The Week/the Spin

Cheney Saw

Dick Cheney ripped Al Gore in his GOP convention speech. Cheney punctured the feel-good tone of the convention by portraying Gore as a corrupt clone of President Clinton. Colin Powell opened the convention Monday by encouraging Republicans to reach out to minorities. George W. Bush was to speak Thursday evening. Cheney’s spin: “It is time for them to go.” Gore’s spin: Those are mean, partisan words. GOP’s rebuttal: They’re the same mean, partisan words Gore used against Bush’s dad in 1992. (For a guide to all Slate’s convention coverage, click here.)

Air France may have failed to replace a part implicated in the Concorde crash. Investigators suspect that a piece of landing gear punctured a gas tank when a tire exploded on the runway, USA Today reported. After a similar incident in 1993, British Airways modified the landing gear on its Concordes, while Air France did not. Air France has grounded its Concorde fleet since the July 25 crash, which killed 113. The supersonic flight costs about $10,000 and halves travel time across the Atlantic. Industry spin: This is the first Concorde crash in 25 years; it’s still a safe plane. Media analysts’ spin: Crash stories are especially interesting when they produce photos like this.

Israel’s foreign minister quit, further endangering the government of Prime Minister Ehud Barak. David Levy accused Barak of making too many concessions for peace. Israel’s parliament passed a preliminary no-confidence vote, although Barak has a parliamentary recess to shore up support. Days earlier, Barak survived two no-confidence votes, and his candidate for president—former Prime Minister Shimon Peres— lost to a conservative candidate. The setbacks come a week after the meltdown of the Camp David peace talks. Despite President Clinton’s last-minute attempt to negotiate an agreement, Israel and the Palestinians failed to resolve issues such as borders, refugees, and the status of Jerusalem. Clinton’s spin: Yasser Arafat and Ehud Barak have pledged to continue informal negotiations this summer. Analysts’ spin: That is, if Barak is still in power. If peace doesn’t come this summer, it might never come; once Arafat declares Palestinian independence on Sept. 13, there will be no turning back.

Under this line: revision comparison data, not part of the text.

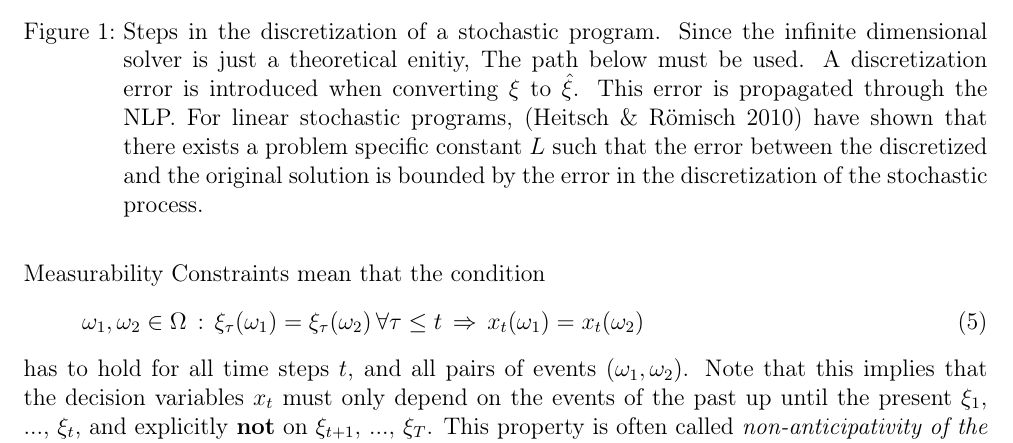
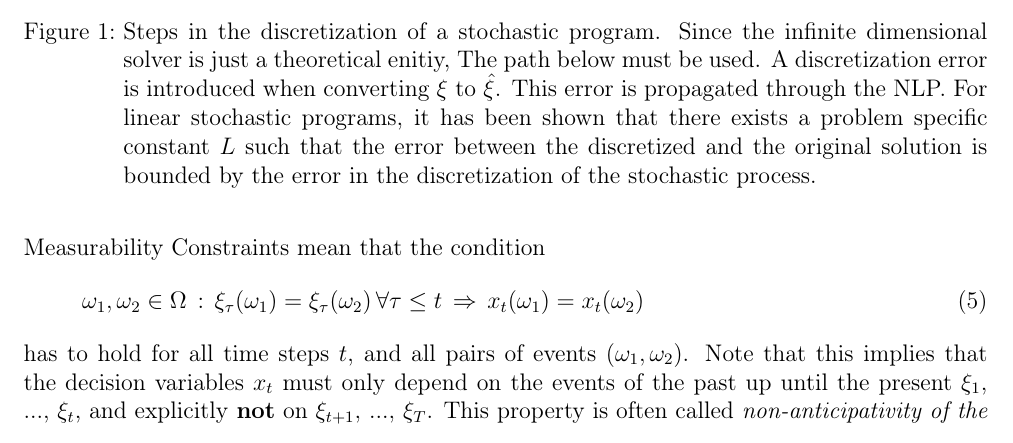
Before and after one commit to athrpf/dastochtree, a LaTeX document (da.tex, which reads abstract_discretization.tex): part of page 5 of 48, cut so that both start at the same text. Compiled offline with pdfLaTeX.

Commit message:
Citation in caption does not work in harvard bib style - removed

```diff
--- a/abstract_discretization.tex
+++ b/abstract_discretization.tex
@@ -23,7 +23,8 @@
         \node (selection) [draw, rounded corners,dotted, fill=orange!20, fit=(xiorig) (xi) (xierror) (focus)] {};
       \end{pgfonlayer}
     \end{tikzpicture}
-  \caption{Steps in the discretization of a stochastic program. Since the infinite dimensional solver is just a theoretical enitiy, The path below must be used. A discretization error is introduced when converting $\xi$ to $\hat{\xi}$. This error is propagated through the NLP. For linear stochastic programs, \cite{Heitsch2010} have shown that there exists a problem specific constant $L$ such that the error between the discretized and the original solution is bounded by the error in the discretization of the stochastic process.}
+  \caption{Steps in the discretization of a stochastic program. Since the infinite dimensional solver is just a theoretical enitiy, The path below must be used. A discretization error is introduced when converting $\xi$ to $\hat{\xi}$. This error is propagated through the NLP. For linear stochastic programs, it has been shown %Heitsch2010
+    that there exists a problem specific constant $L$ such that the error between the discretized and the original solution is bounded by the error in the discretization of the stochastic process.}
   \label{fig:abstract-discretization}
 \end{figure}
 
```
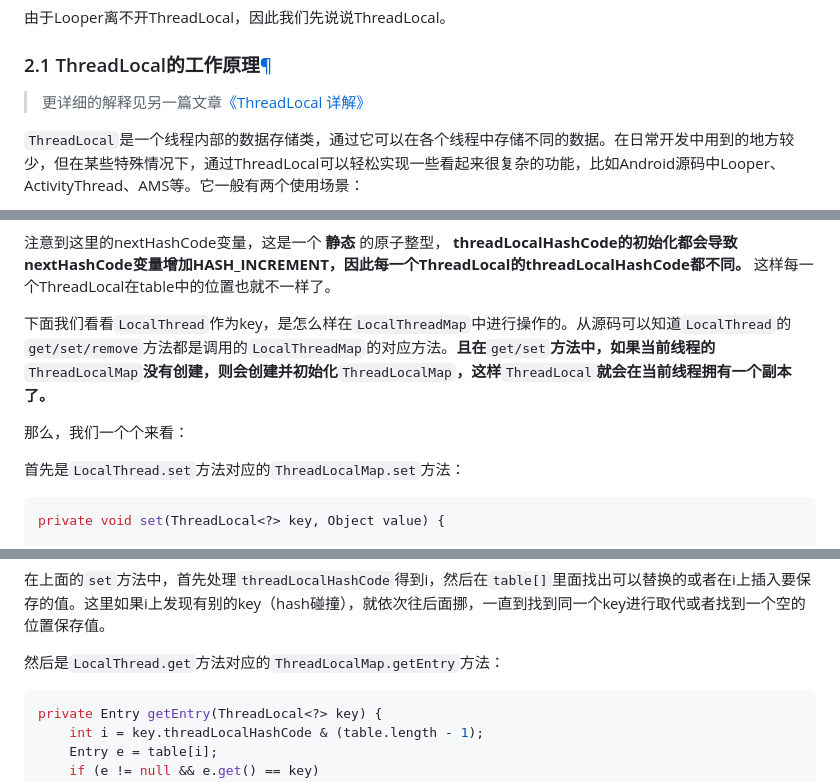
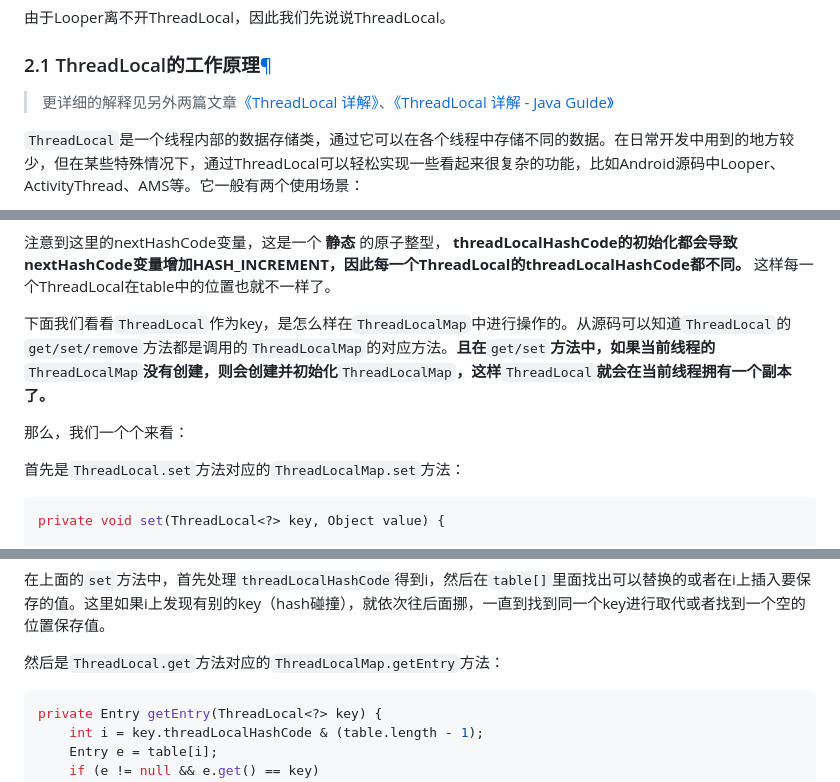
Before and after one commit to Leslie-DD/leslie-blog, a Markdown page: docs/android/handler.md, 3 parts joined by grey strips. GitHub-like rendering.

Commit message:
[docs] revise

````diff
--- a/docs/android/handler.md
+++ b/docs/android/handler.md
@@ -55,7 +55,7 @@ Handler创建完成之后，其内部的Looper以及MessageQueue就可以和Hand
 
 ### 2.1 ThreadLocal的工作原理[¶](#21-threadlocal "Permanent link")
 
-> 更详细的解释见另一篇文章[《ThreadLocal 详解》](../java/concurrency/ThreadLocal.md)
+> 更详细的解释见另外两篇文章[《ThreadLocal 详解》](../java/concurrency/ThreadLocal.md)、[《ThreadLocal 详解 - Java Guide》](../java/concurrency/ThreadLocalJavaGuide.md)
 
 `ThreadLocal`是一个线程内部的数据存储类，通过它可以在各个线程中存储不同的数据。在日常开发中用到的地方较少，但在某些特殊情况下，通过ThreadLocal可以轻松实现一些看起来很复杂的功能，比如Android源码中Looper、ActivityThread、AMS等。它一般有两个使用场景：
 
@@ -150,11 +150,11 @@ private static int nextHashCode() {
 
 注意到这里的nextHashCode变量，这是一个 **静态** 的原子整型， **threadLocalHashCode的初始化都会导致nextHashCode变量增加HASH\_INCREMENT，因此每一个ThreadLocal的threadLocalHashCode都不同。** 这样每一个ThreadLocal在table中的位置也就不一样了。
 
-下面我们看看`LocalThread`作为key，是怎么样在`LocalThreadMap`中进行操作的。从源码可以知道`LocalThread`的`get/set/remove`方法都是调用的`LocalThreadMap`的对应方法。**且在**`get/set`**方法中，如果当前线程的**`ThreadLocalMap`**没有创建，则会创建并初始化**`ThreadLocalMap`**，这样**`ThreadLocal`**就会在当前线程拥有一个副本了。**
+下面我们看看`ThreadLocal`作为key，是怎么样在`ThreadLocalMap`中进行操作的。从源码可以知道`ThreadLocal`的`get/set/remove`方法都是调用的`ThreadLocalMap`的对应方法。**且在**`get/set`**方法中，如果当前线程的**`ThreadLocalMap`**没有创建，则会创建并初始化**`ThreadLocalMap`**，这样**`ThreadLocal`**就会在当前线程拥有一个副本了。**
 
 那么，我们一个个来看：
 
-首先是`LocalThread.set`方法对应的`ThreadLocalMap.set`方法：
+首先是`ThreadLocal.set`方法对应的`ThreadLocalMap.set`方法：
 
 ```java
 private void set(ThreadLocal<?> key, Object value) {
@@ -193,7 +193,7 @@ private void set(ThreadLocal<?> key, Object value) {
 
 在上面的`set`方法中，首先处理`threadLocalHashCode`得到i，然后在`table[]`里面找出可以替换的或者在i上插入要保存的值。这里如果i上发现有别的key（hash碰撞），就依次往后面挪，一直到找到同一个key进行取代或者找到一个空的位置保存值。
 
-然后是`LocalThread.get`方法对应的`ThreadLocalMap.getEntry`方法：
+然后是`ThreadLocal.get`方法对应的`ThreadLocalMap.getEntry`方法：
 
 ```java
 private Entry getEntry(ThreadLocal<?> key) {
````
Also changed, not shown: 1 other file.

Gerald Ford suffered two strokes. The former president had slurred speech and balance problems during the Republican convention, at which he was honored with a video tribute. Doctors said he had suffered a stroke earlier in the week and another small stroke Wednesday morning.

Dennis Miller’s Monday Night Football debut received mixed reviews. The comedian’s jokes (about genitals and the pope) and his frankness—“I can’t tell you how lost I am”—drew varying reactions. Anti-Miller spin: This is a far cry from the days of Howard Cosell. Pro-Miller spin: That’s the point. Miller has potential, and at least there’s now a reason to watch the game.

The Postal Service will offer a free e-mail address to every U.S. residence. The service will forward messages sent to a person’s “Post Office” account to that person’s private e-mail account. The Postal Service will also create a national registry of e-mail addresses paired to snail-mail addresses. Marketers’ spin: This will help us turn mass-mail into mass e-mail. Webheads’ spin: This is a spam database. Privacy advocates’ spin: This is a Big Brother database. Financial analysts’ spin: The Postal Service will try to make money from e-mail accessories to make up for declining snail-mail volume.

A federal appeals court granted Napster a last-minute reprieve. Two days after a district court ordered that the site be shut down, the 9th Circuit Court of Appeals stayed the injunction. It will rule on the appeal this fall. District court’s spin: Napster enables copyright infringement. Napster’s spin: We enable users to make legal copies for personal use. Record labels will suffer for shutting us down. Legal analysts’ spin: Napster is the tip of the iceberg. Other, more legally savvy sites will replace it. Napster users’ spin: Download now, before it’s too late! (To read Slate’s “Moneybox” on the true scourge of sites like Napster, click here; read this ” Earthling” on why copyright law should be scrapped.)

The West Nile virus appeared in Massachusetts. The African virus, which killed seven and sickened dozens of Americans last year, has also been identified in New York, New Jersey, and Connecticut. Last week New York City temporarily shut down Central Park to spray for West Nile-infected mosquitoes. Epidemiologists’ spin: Exotic infectious diseases may become the United States’$2 21st-century scourge.

The White House and online advertisers agreed to privacy regulations. The Federal Trade Commission and the Commerce Department struck a deal with a group representing 90 percent of online ad companies. The voluntary restrictions on the use of consumer demographic data aim to avoid legislation. Consumer advocates’ spin: This agreement is weak. White House’s spin: Self-regulation will cover more of the industry than Congress has jurisdiction over.

Viruses may contribute to obesity. Mice and chickens injected with a human cold virus accumulated far more fat than uninfected mice did. The same virus is prevalent among obese humans. Circumspect spin: Obesity is caused by many factors, only one of which may be viruses. Speculative spin: Viruses may cause far more human maladies than we suspect.